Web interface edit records
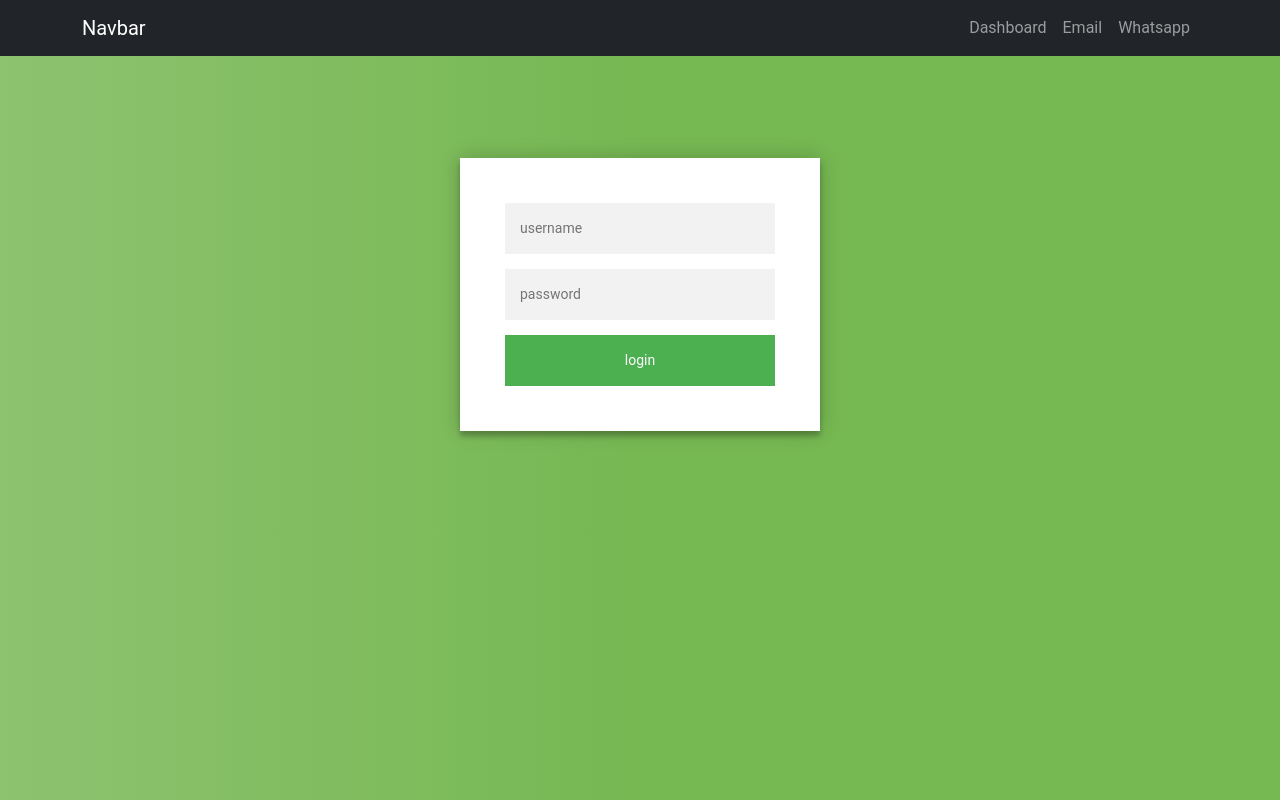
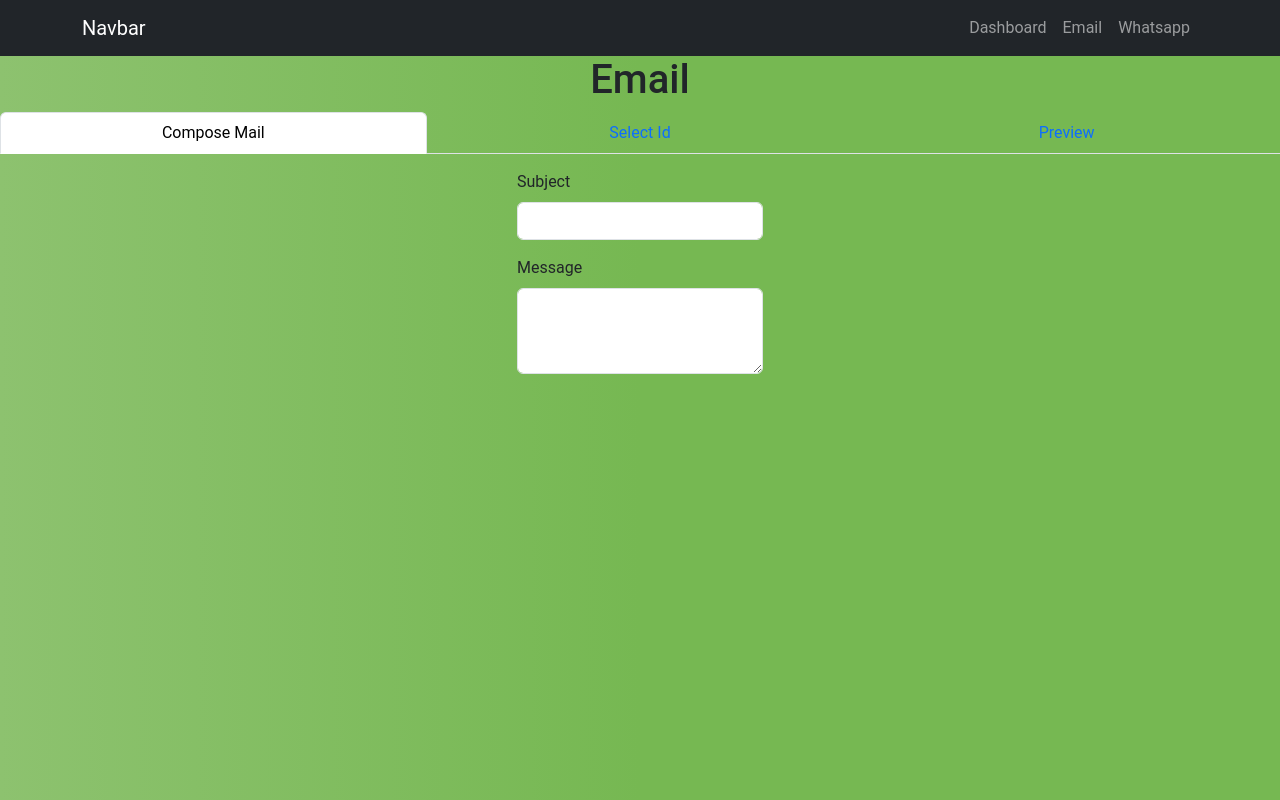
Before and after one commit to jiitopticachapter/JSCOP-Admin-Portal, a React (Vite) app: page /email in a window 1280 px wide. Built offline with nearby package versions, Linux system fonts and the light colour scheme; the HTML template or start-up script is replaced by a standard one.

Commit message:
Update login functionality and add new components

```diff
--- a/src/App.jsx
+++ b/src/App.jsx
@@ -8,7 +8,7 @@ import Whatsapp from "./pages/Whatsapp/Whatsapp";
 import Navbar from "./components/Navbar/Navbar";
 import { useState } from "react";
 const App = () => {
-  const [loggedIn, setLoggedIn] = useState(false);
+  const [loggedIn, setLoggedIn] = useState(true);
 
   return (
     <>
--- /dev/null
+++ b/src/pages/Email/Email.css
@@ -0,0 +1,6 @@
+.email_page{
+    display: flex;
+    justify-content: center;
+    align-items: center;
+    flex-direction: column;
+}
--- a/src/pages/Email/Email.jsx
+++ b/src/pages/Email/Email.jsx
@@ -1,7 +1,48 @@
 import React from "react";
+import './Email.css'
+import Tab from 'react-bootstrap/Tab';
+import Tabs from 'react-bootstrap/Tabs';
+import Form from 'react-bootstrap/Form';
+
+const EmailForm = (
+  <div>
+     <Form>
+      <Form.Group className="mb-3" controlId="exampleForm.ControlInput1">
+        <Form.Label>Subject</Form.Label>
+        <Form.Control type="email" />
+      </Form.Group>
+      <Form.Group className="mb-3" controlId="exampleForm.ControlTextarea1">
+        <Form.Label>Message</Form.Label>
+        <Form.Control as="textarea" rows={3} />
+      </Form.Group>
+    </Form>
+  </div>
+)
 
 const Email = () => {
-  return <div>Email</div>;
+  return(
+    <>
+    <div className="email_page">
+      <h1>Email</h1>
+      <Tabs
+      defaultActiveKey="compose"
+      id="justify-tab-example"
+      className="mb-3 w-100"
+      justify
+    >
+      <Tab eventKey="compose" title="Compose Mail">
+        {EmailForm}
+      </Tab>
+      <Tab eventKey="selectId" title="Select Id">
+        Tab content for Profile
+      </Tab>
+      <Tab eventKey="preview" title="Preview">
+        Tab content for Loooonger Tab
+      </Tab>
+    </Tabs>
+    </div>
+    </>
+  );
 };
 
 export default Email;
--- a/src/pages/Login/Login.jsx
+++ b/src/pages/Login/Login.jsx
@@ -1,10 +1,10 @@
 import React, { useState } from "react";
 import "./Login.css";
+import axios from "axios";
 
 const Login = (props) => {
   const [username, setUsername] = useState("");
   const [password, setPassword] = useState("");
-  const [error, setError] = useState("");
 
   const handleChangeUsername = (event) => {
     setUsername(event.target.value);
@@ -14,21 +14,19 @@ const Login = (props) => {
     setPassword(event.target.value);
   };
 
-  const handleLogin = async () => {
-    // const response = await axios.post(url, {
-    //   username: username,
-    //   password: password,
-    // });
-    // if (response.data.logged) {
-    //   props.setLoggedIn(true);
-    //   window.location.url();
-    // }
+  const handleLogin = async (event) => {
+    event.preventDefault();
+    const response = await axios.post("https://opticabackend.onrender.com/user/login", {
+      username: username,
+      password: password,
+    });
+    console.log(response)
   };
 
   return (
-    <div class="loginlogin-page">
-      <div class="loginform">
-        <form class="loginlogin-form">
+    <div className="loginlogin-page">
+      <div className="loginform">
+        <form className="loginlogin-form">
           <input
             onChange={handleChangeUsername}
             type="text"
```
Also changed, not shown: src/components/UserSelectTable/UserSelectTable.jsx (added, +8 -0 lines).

### Problem statement
After reading the records above, work out how many lines contain "await" and give that number only.

### Task answer
2